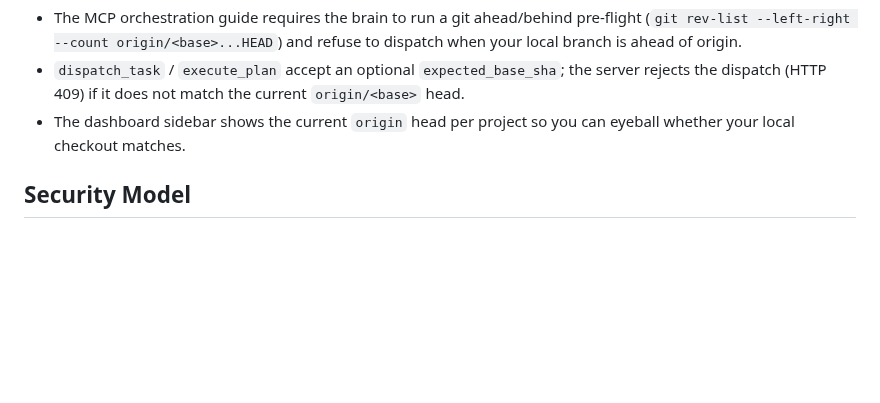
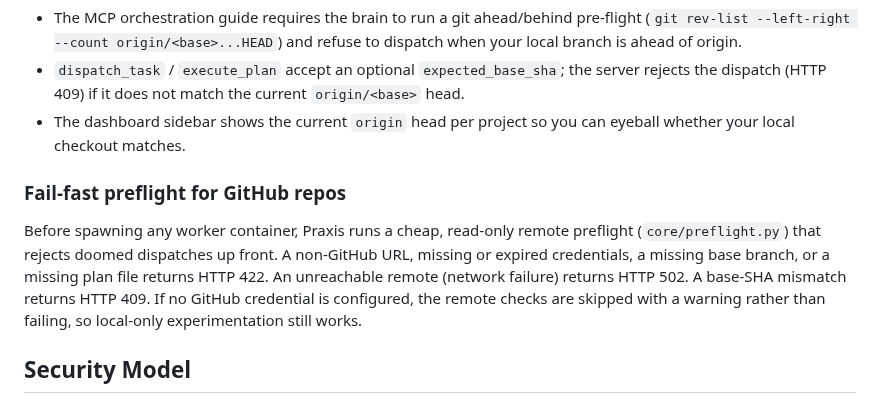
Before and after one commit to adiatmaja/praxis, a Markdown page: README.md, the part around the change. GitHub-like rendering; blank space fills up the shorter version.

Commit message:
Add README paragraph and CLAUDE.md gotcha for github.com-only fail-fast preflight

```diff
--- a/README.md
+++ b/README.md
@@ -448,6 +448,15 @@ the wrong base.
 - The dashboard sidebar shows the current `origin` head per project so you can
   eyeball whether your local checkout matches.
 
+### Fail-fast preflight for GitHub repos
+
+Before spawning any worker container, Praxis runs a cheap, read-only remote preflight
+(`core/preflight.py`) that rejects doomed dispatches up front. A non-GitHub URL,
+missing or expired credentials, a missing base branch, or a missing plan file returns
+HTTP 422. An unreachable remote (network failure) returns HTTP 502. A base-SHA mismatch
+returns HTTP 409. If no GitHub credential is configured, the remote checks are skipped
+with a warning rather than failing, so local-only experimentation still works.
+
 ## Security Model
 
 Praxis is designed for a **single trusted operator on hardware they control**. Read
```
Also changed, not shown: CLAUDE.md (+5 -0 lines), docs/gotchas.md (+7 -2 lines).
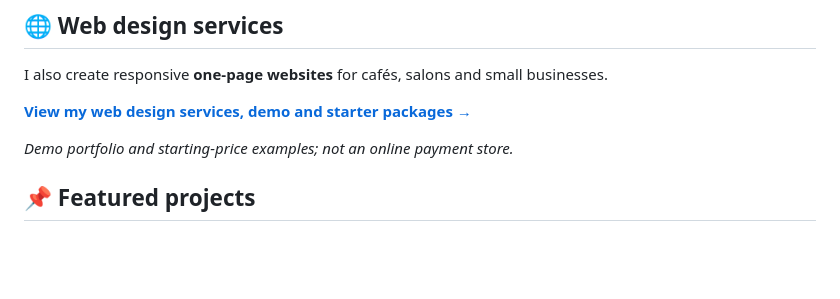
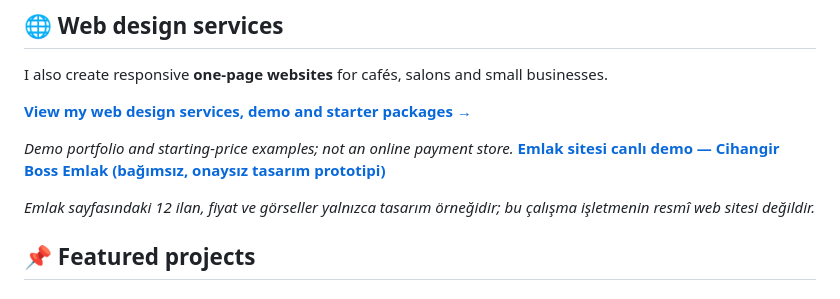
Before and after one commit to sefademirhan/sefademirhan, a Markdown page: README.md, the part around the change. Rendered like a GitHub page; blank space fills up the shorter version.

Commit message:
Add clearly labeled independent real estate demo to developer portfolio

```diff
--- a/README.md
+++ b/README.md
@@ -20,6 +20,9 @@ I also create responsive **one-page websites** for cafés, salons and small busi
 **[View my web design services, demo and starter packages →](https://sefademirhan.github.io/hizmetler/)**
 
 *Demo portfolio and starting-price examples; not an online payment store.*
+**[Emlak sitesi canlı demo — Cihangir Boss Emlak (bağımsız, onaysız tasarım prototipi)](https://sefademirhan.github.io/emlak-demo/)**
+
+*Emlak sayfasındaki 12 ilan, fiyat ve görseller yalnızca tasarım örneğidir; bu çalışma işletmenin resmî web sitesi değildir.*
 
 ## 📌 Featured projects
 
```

◇ ◇ ◇

## [TASK DIRECTIONS]
Repeat the records word for word and drop any pictures.

## [FINISHED TASK]
Before and after one commit to adiatmaja/praxis, a Markdown page: README.md, the part around the change. GitHub-like rendering; blank space fills up the shorter version.

Commit message:
Add README paragraph and CLAUDE.md gotcha for github.com-only fail-fast preflight

```diff
--- a/README.md
+++ b/README.md
@@ -448,6 +448,15 @@ the wrong base.
 - The dashboard sidebar shows the current `origin` head per project so you can
   eyeball whether your local checkout matches.
 
+### Fail-fast preflight for GitHub repos
+
+Before spawning any worker container, Praxis runs a cheap, read-only remote preflight
+(`core/preflight.py`) that rejects doomed dispatches up front. A non-GitHub URL,
+missing or expired credentials, a missing base branch, or a missing plan file returns
+HTTP 422. An unreachable remote (network failure) returns HTTP 502. A base-SHA mismatch
+returns HTTP 409. If no GitHub credential is configured, the remote checks are skipped
+with a warning rather than failing, so local-only experimentation still works.
+
 ## Security Model
 
 Praxis is designed for a **single trusted operator on hardware they control**. Read
```
Also changed, not shown: CLAUDE.md (+5 -0 lines), docs/gotchas.md (+7 -2 lines).
Before and after one commit to sefademirhan/sefademirhan, a Markdown page: README.md, the part around the change. Rendered like a GitHub page; blank space fills up the shorter version.

Commit message:
Add clearly labeled independent real estate demo to developer portfolio

```diff
--- a/README.md
+++ b/README.md
@@ -20,6 +20,9 @@ I also create responsive **one-page websites** for cafés, salons and small busi
 **[View my web design services, demo and starter packages →](https://sefademirhan.github.io/hizmetler/)**
 
 *Demo portfolio and starting-price examples; not an online payment store.*
+**[Emlak sitesi canlı demo — Cihangir Boss Emlak (bağımsız, onaysız tasarım prototipi)](https://sefademirhan.github.io/emlak-demo/)**
+
+*Emlak sayfasındaki 12 ilan, fiyat ve görseller yalnızca tasarım örneğidir; bu çalışma işletmenin resmî web sitesi değildir.*
 
 ## 📌 Featured projects
 
```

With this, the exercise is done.